It seems to me that weather is the earth’s perpetual quest for balance. Take any of gravity, heat, moisture, and air alone and things would be pretty quiet. Put them together into a rotating salad spinner and they feed off of each other like kids at a birthday party. The earth tries to calm things down, diverting and releasing pressure when she sees the party getting carried away but her pursuit is futile. While there can be patterns on a global scale, any of the party goers can change their minds on a whim by tossing firecrackers into the bunch and sending the party into a frenzy.
Reading weather is a literacy I didn’t pay much attention to at home. In Alberta, we are bothered by weather with icy roads or short summers. We talk about it incessantly but it’s more of a nuisance than a decision breaker. It is never what we want it to be but we can stay home when we need to. There, our “weather parties” tend to come from west to east with a bit of north thrown in. On a boat, weather is everything and ocean weather (actually all weather is ocean weather) is a completely different phenomenon to a prairie girl. I remember kayaking at the west coast of Canada and watching a thunderstorm cell approach from the west. I hunkered down on shore as it roared by with vicious winds, thunder, and lightening and I smugly returned to paddling after it passed. My experience with storms told me it was on its way east. While back in the middle of the bay, I watched in horror as it made a big circle and came back at me again. This time I was not prepared and fought my way back to shore through white caps and horizontal winds.
I am fascinated and awed by the complexity of the balance quest and am at the pre-primer level (teacher term for before first grade) in weather school. Technology today gives me lots of help but weather gurus insist that I still use my closest tools; my eyes, ears, nose, and skin. We watch the clouds as every one tells a story of when and where it is going to storm or whether we are going to have good winds. Subtleties in the colours and movements in the sea also help us catch currents or chase the puffs of wind we need on calm days. I am beginning to recognize slight quivers and ridges in the water that let me know to be patient with our sail choices for the time being. I listen for the wind and find my face is the best sensor to determine its strength and direction. Sitting at the helm, I can feel breezes shift and change speed and am beginning to look at my electronic wind indicator for confirmation rather than giving it all of the power.

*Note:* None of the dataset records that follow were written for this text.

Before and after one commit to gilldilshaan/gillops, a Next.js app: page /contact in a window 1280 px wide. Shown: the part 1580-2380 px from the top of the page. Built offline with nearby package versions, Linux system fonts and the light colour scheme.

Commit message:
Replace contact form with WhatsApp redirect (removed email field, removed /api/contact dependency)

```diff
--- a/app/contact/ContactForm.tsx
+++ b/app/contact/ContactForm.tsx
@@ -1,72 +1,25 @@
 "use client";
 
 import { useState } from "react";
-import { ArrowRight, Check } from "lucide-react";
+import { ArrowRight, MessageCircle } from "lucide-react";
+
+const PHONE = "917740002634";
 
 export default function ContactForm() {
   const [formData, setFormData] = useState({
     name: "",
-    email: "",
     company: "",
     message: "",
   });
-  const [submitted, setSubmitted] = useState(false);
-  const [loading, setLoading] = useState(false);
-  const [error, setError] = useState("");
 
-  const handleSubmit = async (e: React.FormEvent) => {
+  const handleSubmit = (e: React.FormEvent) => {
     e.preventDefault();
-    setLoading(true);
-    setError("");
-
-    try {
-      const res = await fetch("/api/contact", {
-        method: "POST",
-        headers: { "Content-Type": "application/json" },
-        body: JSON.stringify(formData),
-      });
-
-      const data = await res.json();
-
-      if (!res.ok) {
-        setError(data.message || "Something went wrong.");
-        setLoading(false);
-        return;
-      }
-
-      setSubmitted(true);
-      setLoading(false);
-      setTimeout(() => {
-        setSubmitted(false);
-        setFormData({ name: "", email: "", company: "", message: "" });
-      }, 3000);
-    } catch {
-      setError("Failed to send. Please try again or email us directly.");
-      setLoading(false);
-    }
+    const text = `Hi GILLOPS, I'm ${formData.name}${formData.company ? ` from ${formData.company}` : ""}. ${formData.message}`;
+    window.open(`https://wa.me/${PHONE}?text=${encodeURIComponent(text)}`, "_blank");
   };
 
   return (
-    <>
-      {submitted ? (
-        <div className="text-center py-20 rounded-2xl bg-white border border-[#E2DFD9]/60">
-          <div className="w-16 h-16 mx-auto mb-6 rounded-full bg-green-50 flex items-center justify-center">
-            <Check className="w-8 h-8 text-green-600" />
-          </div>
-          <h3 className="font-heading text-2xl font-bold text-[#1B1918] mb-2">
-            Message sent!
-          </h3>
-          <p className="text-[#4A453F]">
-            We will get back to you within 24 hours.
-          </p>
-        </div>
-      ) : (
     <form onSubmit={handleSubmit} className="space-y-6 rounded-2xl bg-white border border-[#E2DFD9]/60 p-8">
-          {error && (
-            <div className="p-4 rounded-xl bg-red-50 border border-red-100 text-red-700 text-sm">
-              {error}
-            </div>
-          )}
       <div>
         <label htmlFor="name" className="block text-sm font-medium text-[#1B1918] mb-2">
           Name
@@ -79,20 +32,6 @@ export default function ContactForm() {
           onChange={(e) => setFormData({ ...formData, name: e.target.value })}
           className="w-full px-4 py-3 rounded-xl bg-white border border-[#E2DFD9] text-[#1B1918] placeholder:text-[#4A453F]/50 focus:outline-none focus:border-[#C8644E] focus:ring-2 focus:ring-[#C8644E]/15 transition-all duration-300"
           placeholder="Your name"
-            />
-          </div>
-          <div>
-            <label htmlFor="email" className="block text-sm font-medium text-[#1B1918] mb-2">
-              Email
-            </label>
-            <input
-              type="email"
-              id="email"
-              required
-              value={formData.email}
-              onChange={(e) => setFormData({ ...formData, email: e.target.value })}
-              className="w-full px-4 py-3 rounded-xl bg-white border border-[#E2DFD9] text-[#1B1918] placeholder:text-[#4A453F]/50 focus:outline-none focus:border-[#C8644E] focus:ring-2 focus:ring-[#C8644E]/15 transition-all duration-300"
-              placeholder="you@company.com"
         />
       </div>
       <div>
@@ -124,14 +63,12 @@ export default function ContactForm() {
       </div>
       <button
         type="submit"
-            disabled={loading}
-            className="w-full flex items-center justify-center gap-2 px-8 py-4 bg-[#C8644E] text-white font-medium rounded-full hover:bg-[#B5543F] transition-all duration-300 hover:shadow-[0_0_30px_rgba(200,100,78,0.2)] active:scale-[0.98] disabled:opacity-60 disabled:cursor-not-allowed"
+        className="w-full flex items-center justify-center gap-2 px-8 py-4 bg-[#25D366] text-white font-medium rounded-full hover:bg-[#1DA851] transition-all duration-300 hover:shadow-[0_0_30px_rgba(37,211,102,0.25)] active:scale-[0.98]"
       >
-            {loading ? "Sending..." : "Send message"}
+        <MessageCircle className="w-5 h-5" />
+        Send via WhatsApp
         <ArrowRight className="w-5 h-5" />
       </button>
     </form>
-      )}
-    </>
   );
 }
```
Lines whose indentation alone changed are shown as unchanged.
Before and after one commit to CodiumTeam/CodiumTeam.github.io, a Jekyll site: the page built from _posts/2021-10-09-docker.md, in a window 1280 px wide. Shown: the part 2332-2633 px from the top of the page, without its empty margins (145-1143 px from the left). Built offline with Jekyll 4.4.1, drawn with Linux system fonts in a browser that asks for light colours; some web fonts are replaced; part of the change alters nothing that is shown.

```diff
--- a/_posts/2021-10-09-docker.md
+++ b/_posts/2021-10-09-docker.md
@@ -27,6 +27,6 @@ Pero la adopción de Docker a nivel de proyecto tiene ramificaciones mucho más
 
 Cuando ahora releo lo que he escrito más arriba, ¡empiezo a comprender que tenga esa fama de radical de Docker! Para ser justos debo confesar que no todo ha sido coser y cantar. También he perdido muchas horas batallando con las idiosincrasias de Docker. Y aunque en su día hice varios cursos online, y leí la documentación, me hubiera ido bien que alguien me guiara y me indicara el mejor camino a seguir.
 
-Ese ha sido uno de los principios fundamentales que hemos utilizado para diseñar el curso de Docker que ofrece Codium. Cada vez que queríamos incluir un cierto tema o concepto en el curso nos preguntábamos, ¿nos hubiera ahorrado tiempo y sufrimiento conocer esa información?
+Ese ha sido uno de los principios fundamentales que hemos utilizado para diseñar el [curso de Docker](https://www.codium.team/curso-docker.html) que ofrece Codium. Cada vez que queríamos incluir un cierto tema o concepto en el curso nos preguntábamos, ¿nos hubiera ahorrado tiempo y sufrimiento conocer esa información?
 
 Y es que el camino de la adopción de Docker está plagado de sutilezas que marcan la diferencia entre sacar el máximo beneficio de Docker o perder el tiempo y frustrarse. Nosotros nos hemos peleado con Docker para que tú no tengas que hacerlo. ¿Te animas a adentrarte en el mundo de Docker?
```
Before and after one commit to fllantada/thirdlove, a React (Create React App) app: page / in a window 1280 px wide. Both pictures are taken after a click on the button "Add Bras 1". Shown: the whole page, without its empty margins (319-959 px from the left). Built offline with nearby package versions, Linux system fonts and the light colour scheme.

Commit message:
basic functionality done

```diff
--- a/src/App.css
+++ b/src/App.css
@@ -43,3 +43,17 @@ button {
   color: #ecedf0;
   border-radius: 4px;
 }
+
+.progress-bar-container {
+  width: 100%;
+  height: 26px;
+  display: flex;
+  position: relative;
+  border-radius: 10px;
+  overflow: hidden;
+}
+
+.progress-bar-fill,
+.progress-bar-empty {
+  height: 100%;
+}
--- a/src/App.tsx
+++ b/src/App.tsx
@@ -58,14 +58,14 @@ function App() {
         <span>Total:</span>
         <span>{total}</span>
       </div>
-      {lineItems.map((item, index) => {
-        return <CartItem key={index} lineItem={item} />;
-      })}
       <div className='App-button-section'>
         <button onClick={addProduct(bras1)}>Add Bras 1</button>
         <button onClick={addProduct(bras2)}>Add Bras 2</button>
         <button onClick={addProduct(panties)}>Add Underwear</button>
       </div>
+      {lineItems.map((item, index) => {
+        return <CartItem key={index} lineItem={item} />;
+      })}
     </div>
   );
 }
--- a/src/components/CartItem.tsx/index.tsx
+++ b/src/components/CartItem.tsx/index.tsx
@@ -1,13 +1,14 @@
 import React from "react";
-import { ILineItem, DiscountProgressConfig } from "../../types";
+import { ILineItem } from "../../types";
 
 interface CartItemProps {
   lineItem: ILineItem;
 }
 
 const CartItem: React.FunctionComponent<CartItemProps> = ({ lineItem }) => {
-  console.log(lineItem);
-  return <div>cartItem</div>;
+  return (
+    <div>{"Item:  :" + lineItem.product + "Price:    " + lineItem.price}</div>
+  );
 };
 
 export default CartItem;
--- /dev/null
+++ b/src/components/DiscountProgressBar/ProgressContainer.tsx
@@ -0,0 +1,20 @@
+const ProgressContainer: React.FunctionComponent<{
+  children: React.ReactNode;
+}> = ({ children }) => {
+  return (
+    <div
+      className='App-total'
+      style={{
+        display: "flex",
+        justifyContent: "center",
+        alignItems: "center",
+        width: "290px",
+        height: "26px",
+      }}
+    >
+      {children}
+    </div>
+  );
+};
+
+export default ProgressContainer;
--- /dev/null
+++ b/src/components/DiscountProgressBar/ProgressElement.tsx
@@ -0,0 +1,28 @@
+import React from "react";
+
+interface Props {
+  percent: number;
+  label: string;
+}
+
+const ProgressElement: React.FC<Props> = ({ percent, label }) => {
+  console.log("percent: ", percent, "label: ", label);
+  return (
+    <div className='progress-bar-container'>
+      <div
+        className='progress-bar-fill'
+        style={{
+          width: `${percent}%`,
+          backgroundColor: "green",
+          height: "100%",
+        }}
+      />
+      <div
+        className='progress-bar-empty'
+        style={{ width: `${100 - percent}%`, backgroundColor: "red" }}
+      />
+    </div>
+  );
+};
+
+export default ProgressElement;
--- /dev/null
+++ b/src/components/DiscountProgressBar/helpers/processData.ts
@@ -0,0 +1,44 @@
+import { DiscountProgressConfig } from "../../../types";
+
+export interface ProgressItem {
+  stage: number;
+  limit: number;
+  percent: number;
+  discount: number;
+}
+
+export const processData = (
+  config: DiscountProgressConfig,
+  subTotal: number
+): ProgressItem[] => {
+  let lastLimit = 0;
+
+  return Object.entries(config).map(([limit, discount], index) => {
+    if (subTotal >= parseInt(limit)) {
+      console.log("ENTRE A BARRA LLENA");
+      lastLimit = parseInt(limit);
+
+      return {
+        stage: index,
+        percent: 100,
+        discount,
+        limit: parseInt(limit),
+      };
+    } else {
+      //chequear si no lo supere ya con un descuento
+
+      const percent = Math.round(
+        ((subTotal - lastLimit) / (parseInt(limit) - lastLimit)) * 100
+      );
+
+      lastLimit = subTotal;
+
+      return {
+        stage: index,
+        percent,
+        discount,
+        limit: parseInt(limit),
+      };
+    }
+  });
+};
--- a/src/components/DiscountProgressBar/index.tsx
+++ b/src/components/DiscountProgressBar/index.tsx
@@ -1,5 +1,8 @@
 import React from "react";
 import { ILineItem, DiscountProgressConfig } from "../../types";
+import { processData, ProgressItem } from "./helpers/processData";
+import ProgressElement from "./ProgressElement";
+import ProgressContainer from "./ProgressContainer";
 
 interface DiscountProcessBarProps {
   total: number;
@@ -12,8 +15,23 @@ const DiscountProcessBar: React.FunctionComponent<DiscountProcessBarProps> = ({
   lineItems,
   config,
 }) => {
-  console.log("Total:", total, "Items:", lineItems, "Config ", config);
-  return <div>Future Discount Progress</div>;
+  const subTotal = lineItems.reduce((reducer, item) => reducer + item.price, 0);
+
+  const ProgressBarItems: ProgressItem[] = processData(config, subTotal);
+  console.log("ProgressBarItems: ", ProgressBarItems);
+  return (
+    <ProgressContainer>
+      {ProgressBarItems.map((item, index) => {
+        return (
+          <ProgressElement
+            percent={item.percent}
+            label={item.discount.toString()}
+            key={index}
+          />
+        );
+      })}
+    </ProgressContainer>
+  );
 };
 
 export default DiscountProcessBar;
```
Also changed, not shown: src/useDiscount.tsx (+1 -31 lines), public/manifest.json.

The back-to-nature method is important but we are also realistic and rely on many sources for short and long-term information. We would need a PhD in meteorology to claim competence in interpreting the mounds of weather data dumped onto the internet everyday. Thankfully , there are weather gurus who sit in their basements all over the world and feed crazy sailors the latest data that dictates where we go and when. Our meteorologist is Chris Parker (http://www.caribwx.com/ ) who gathers and analyzes all of the information he can find and, as he states in his philosophy, only promises to try to make sure we are not surprised by inclement weather. We get his daily forecasts through the internet and our SSB (single side band) radio. We can also call him using our satellite telephone or radio for a private consult and we do that when we have a longer passage. When Chris says to leave at 10:00 Tuesday, that’s what we do. We also do our own tracking through software such as WindGuru http://www.windguru.cz/int/, Passage Weather http://passageweather.com/ and Clearpoint http://clearpointweather.com. If you are following us on SPOT, you can also track the weather we’re having with any of these websites. Wave direction, swell and frequency (6 second wave intervals are not fun), wind speed and direction, and precipitation are all pieces of the puzzle that help us stay safe and sail well. I laughed when I saw we had signed up for sea ice data on ClearPoint. I’ll know to turn around when we need that one.
What Chris can’t tell us is when a squall is going to hit us. All we get from him is “squally conditions”. The origin of the word squall is Nordic for squeal or cry out, translated to mean, “Oh my god, look at that $%^&^% storm!” This is an apt description for the angst brought on by these sudden, localized storms. For Canadian west coasters, another word for squall is squamish. Weather “squeals” are best tracked by sight and our radar, and we can often see the wall of cumulonimbus clouds miles away. Racers go looking for them like Kansas storm chasers but we aren’t as fond of them. For us, sudden high winds and precipitation make for uncomfortable rides and damage to our sails if we don’t get them reefed in or furled by the time they hit us. They can be short lived but are common in the area we’re sailing in now so we are always on the lookout and ready to squeal on this naughty nautical trickster.
In the Caribbean, we see weather phenomena that are new to us like consistent morning rainbows and moonbows (moon set underneath a full arc).
There is some truth in “Red sky at night, sailor’s delight; red sky in morning, sailor’s warning” (see http://www.loc.gov/rr/scitech/mysteries/weather-sailor.html). The best weather readers are salty old sailors who claim that although they can make reasonable predictions, weather still remains elusive. We heed their humility and leave our electronic arrogance parked at the companionway when Squamish shows up.